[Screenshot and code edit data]
----------------

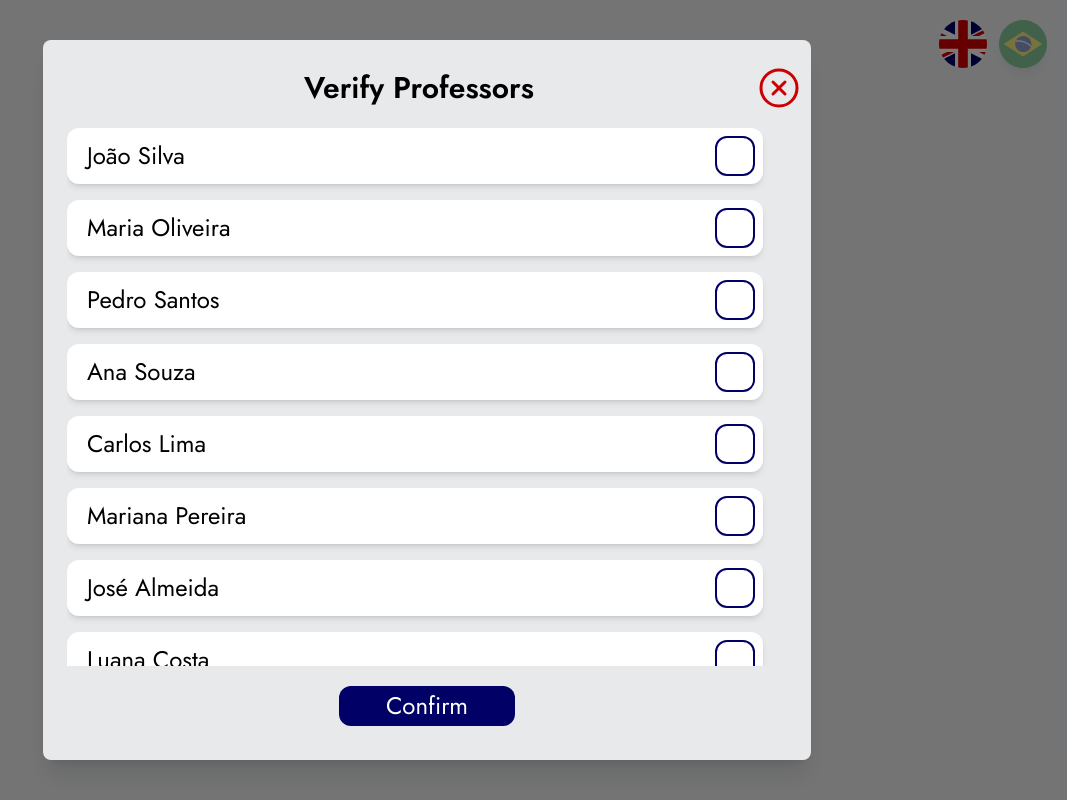
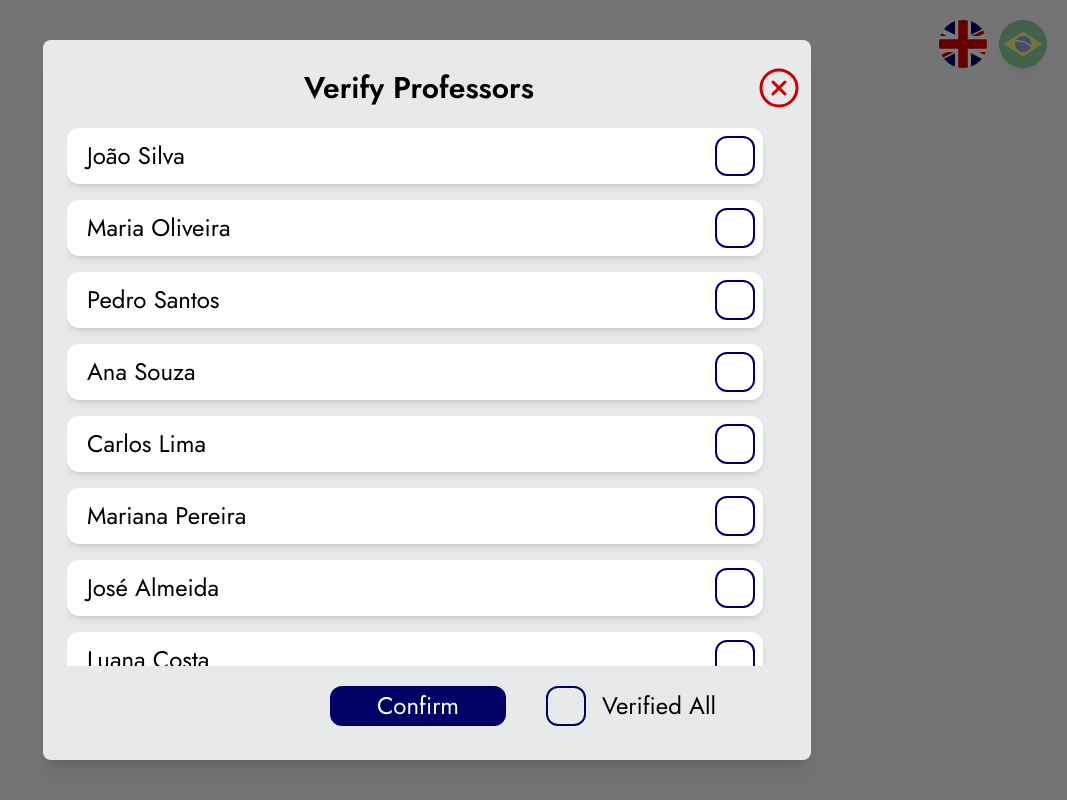
Before and after one commit to Instituto-Maua-de-Tecnologia/20242-Maua-CICSI1-Fontys-frontend, a React (Vite) app: page /professor_registration in a window 1280 px wide. Both pictures are taken after a click on the button "Select file". Shown: the whole page, without its empty margins (213-1280 px from the left). Built offline with nearby package versions, Linux system fonts and the light colour scheme.

Commit message:
adding button checkAll

```diff
--- a/src/professorRegistration/index.tsx
+++ b/src/professorRegistration/index.tsx
@@ -1,4 +1,4 @@
-import { useState } from "react";
+import { useState, version } from "react";
 import { useLanguage } from "../components/languageProvider";
 import TranslationButtons from "../components/translationButtons";
 import { Check, Download, Question, XCircle } from "phosphor-react";
@@ -7,6 +7,18 @@ export default function ProfessorRegistration() {
   const { currentLanguage } = useLanguage();
   const [isModalOpen, setIsModalOpen] = useState(false);
   const [selectedIndexes, setSelectedIndexes] = useState<number[]>([]);
+  const [showCheck, setShowCheck] = useState(false);
+
+  const handleButtonClick = () => {
+    setShowCheck(prevShowCheck => !prevShowCheck);
+    if (!showCheck) {
+      // Seleciona todos os índices
+      setSelectedIndexes(names.map((_, index) => index));
+    } else {
+      // Desmarca todos os índices
+      setSelectedIndexes([]);
+    }
+  };
 
   const handleCheckboxToggle = (index: number) => {
     setSelectedIndexes((prevSelected) => {
@@ -31,7 +43,8 @@ export default function ProfessorRegistration() {
       sendFileCSV: '.csv',
       sendFilePart2: 'file',
       titleModal: 'Verify Professors',
-      buttonModal: "Confirm"
+      buttonModal: "Confirm",
+      verifiedAll: "Verified All"
     },
     pt: {
       title: 'Cadastro de Professores',
@@ -41,7 +54,8 @@ export default function ProfessorRegistration() {
       sendFileCSV: '.csv',
       sendFilePart2: '',
       titleModal: 'Professores Verificados',
-      buttonModal: "Confirmar"
+      buttonModal: "Confirmar",
+      verifiedAll: "Marcar Todos"
     }
   };
 
@@ -104,14 +118,23 @@ export default function ProfessorRegistration() {
                 ))}
               </div>
             </div>
-            <div className="flex justify-center items-center py-5">
-              <button
-                className="bg-[#000066] text-white w-44 h-10 rounded-xl text-2xl text-center transition duration-100 transform hover:scale-105"
+            <div className="flex justify-center items-center py-5 absolute w-[75%]">
+              <div className="flex items-center mx-auto">
+                <button
+                  className="bg-[#000066] text-white w-44 h-10 rounded-xl text-2xl text-center transition duration-100 transform hover:scale-105"
+                >
+                  {translations[currentLanguage].buttonModal}
+                </button>
 
-              >
-                {translations[currentLanguage].buttonModal}
-              </button>
+                <button className="ml-10 flex flex-row" onClick={handleButtonClick}>
+                  <div className="rounded-xl border-2 border-[#000066] w-10 h-10 flex items-center justify-center">
+                    {showCheck && <Check size={30} color="#000066" />}
+                  </div>
+                  <p className="pl-4 text-2xl py-1">{translations[currentLanguage].verifiedAll}</p>
+                </button>
+              </div>
             </div>
+
           </div>
         </div>
       )}
```
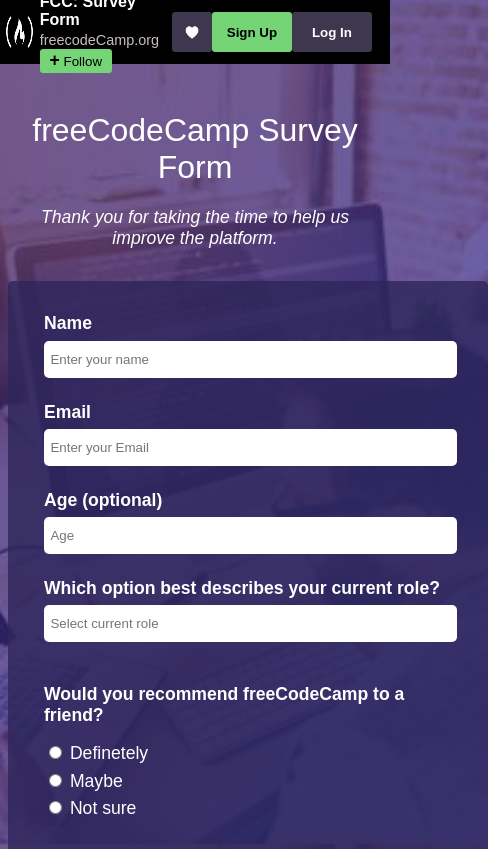
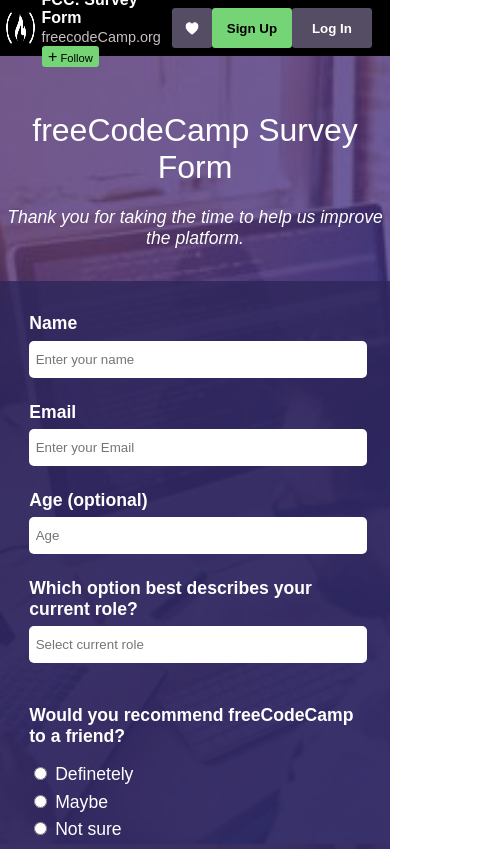
Before and after one commit to roxana2998/Survey-Form-Project, a plain HTML site: page index.html in a window 390 px wide. Shown: the top 849 px of the page, 488 px wide, since content can reach past the window. Drawn offline with Linux system fonts and the light colour scheme.

Commit message:
Working on responsiveness

```diff
--- a/index.html
+++ b/index.html
@@ -15,9 +15,10 @@
 
         <div class="form-info">
           <h2>FCC: Survey Form</h2>
-          <a href="#">freecodeCamp.org</a>
+          <a href="https://www.freecodecamp.org/" target="_blank" rel="noreferrer noopener">freecodeCamp.org</a>
           <button class="follow green-btn"><span>+</span> Follow</button>
-        </div>
+         </div>
+
       </div>
 
       <div class="buttons">
@@ -38,7 +39,7 @@
     </p>
 
     <main class="container">
-      <form id="survey-form" action="">
+      <form id="survey-form">
         <label for="name" id="name-label">Name</label><br />
         <input
           class="contact"
--- a/survey_form.css
+++ b/survey_form.css
@@ -9,7 +9,7 @@
   }
 
 
-/* ........NAV BAR.......*/
+/* ........NAVBAR.......*/
 
 nav {
   display: flex;
@@ -19,7 +19,7 @@ nav {
   position: fixed;
   top: 0;
   left: 0;
-  height: 4rem;
+  height: 3.5rem;
   width: 100vw;
   font-family: "Cabin", sans-serif;
 
@@ -60,14 +60,23 @@ h2 {
 .follow {
     color: black;
     text-align: center;
-    height: 1.5rem;
-    width: 4.5rem;
+    height: 1.3rem;
+    width: 3.6rem;
+    font-size: 0.7rem;
 
 }
 
+.green-btn {
+  background-color: rgb(117, 212, 117);
+}
+
+.green-btn:hover {
+  background-color: darkgreen;
+  color: white;
+}
+
 span {
-    font-weight: bold;
-    font-size: 1.1rem;
+    font-size: 1rem;
     text-align: center;
 }
 
@@ -85,6 +94,7 @@ span {
   height: 50%;
 }
 
+
 .image-heart {
     display: flex;
     align-items: center;
@@ -94,7 +104,11 @@ span {
 }
 
 .button-container {
-    background-color: rgba(69, 61, 88, 0.9);
+    background-color: rgba(94, 86, 110, 0.9);
+}
+
+.button-container:hover {
+  background-color: rgb(112, 106, 129);
 }
 
 .connect-btn {
@@ -107,9 +121,7 @@ span {
     color: black;
 }
 
-.green-btn {
-    background-color: rgb(117, 212, 117);
-}
+
 /* ........BODY.......*/
 
 
@@ -120,6 +132,7 @@ body {
   background-size: cover;
   background-attachment: fixed;
   color: white;
+  margin: 0;
 }
 
 .container {
@@ -228,3 +241,12 @@ button {
   font-size: 1rem;
   background-color: rgb(69, 165, 69);
 }
+
+@media (max-width: 600px) {
+  .container {
+    width: 100vw;
+    margin: 0;
+    margin-top: 2rem;
+    border-radius: 0;
+  }
+}
```
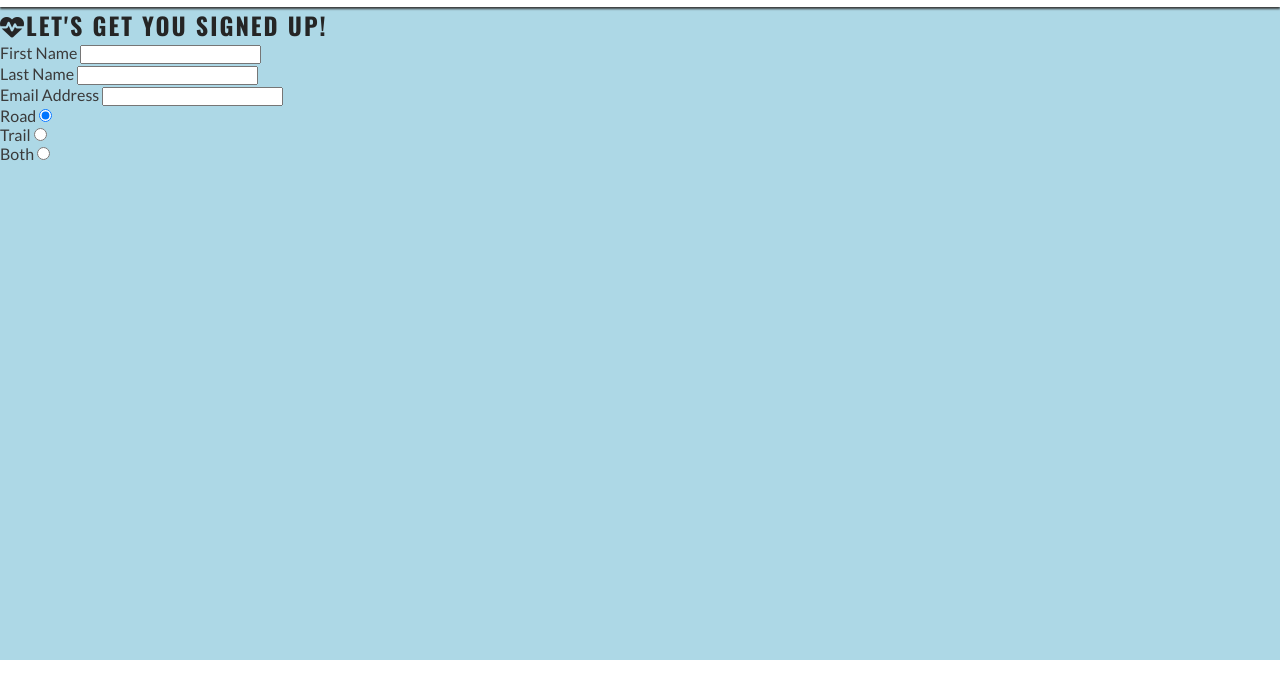
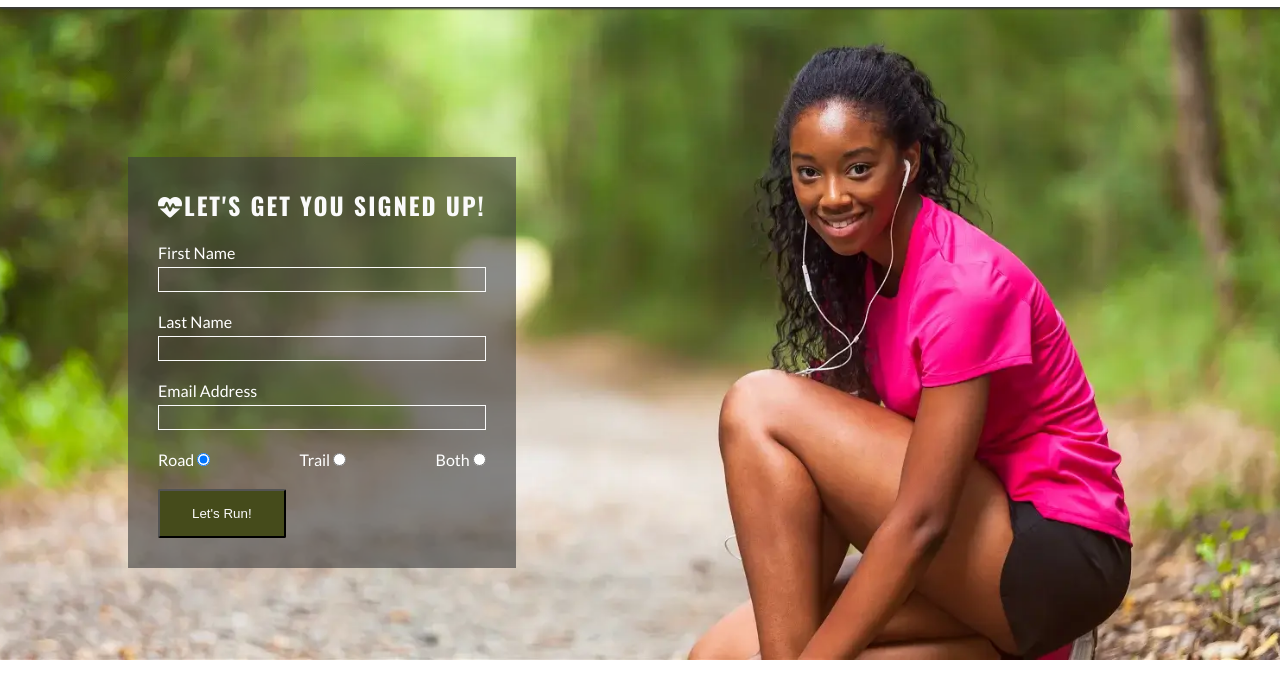
Before and after one commit to Jawdan-CI/repository, a plain HTML site: page signup.html in a window 1280 px wide. Shown: the part 72-749 px from the top of the page. Drawn offline with nearby package versions, Linux system fonts and the light colour scheme.

Commit message:
Styled sign up form across all devices

```diff
--- a/assets/css/styles.css
+++ b/assets/css/styles.css
@@ -160,8 +160,10 @@ nav {
 main {
     background-color: lightblue;
     /* Makes main element take up surplus space to push footer to the bottom */
+    display: flex;
     flex: 1 0 auto;
     margin-top: 47px;
+    flex-direction: column;
 }
 
 /* Hero Section */
@@ -281,6 +283,52 @@ main {
   color: #3a3a3a;
 }
 
+/* Sign Up Section */
+
+#signup {
+  background-image: url("../images/signup-image.webp");
+  background-size: cover;
+  background-position: 75%;
+  padding: 20px 10% 0 10%;
+  flex-grow: 1;
+}
+
+#signup-form>h2 {
+  color: #fafafa;
+  margin-bottom: 20px;
+}
+
+#signup-form {
+  color: #ffffff;
+  background-color: rgba(60, 60, 60, .6);
+  padding: 30px;
+}
+
+.text-input {
+  background: transparent;
+  color:#fafafa;
+  border: 1px solid #fafafa;
+  border radius: 2px;
+  width: 100%;
+  height: 25px;
+  padding 0 5px;
+  margin: 5px 0 20px 0;
+}
+
+.radio-buttons {
+  width: 100%;
+  display: flex;
+  justify-content: space-between;
+}
+
+.join-button {
+  margin-top: 20px;
+  border-radius: 2px;
+  background-color: #454b1b;
+  color:#fafafa;
+  padding: 15px 32px;
+}
+
 @media screen and (min-width: 576px) {
   #photos {
     column-count: 2;
@@ -342,6 +390,29 @@ main {
   #photos {
     column-count: 3;
   }
+
+  /*Sign Up */
+
+  #signup {
+    background-position: center;
+    position: relative;
+  }
+
+  #signup-form {
+    max-width: 400px;
+    position: absolute;
+    left: 10%;
+    top: 150px;
+  }
+
+  .text-input:hover {
+    border-color: #f16c6b;
+  }
+
+  .join-button:hover {
+    background-color: #fafafa;
+    color: #454b1b;
+  }
 }
 
 @media screen and (min-width: 992px) {
--- a/signup.html
+++ b/signup.html
@@ -38,13 +38,13 @@
                 <h2><i class="fa-solid fa-heart-pulse"></i>LET'S GET YOU SIGNED UP!</h2>
                 <!--Text Inputs-->
                 <label for="first_name">First Name</label>
-                <input type="text" name="first_name" id="first_name">
+                <input type="text" name="first_name" id="first_name" class="text-input">
                 <br>
                 <label for="last_name">Last Name</label>
-                <input type="text" name="last_name" id="last_name">
+                <input type="text" name="last_name" id="last_name" class="text-input">
                 <br>
                 <label for="email_address">Email Address</label>
-                <input type="text" name="email_address" id="email_address">
+                <input type="text" name="email_address" id="email_address" class="text-input">
                 <br>
                 <!--Radio Buttons-->
                 <div class="radio-buttons">
@@ -61,6 +61,7 @@
                         <input type="radio" name="running_preference" id="both" value="both" required>
                     </div>
                 </div>
+                <button type="submit" class="join-button">Let's Run!</button>
             </form>
         </section>
     </main>
```
Also changed, not shown: assets/images/signup-image.webp (added).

----------------

- [Try it]
Gather each line from the entries above that includes the word "border".

- [Solution to this problem]
+                  <div className="rounded-xl border-2 border-[#000066] w-10 h-10 flex items-center justify-center">
+    border-radius: 0;
+  border: 1px solid #fafafa;
+  border radius: 2px;
+  border-radius: 2px;
+    border-color: #f16c6b;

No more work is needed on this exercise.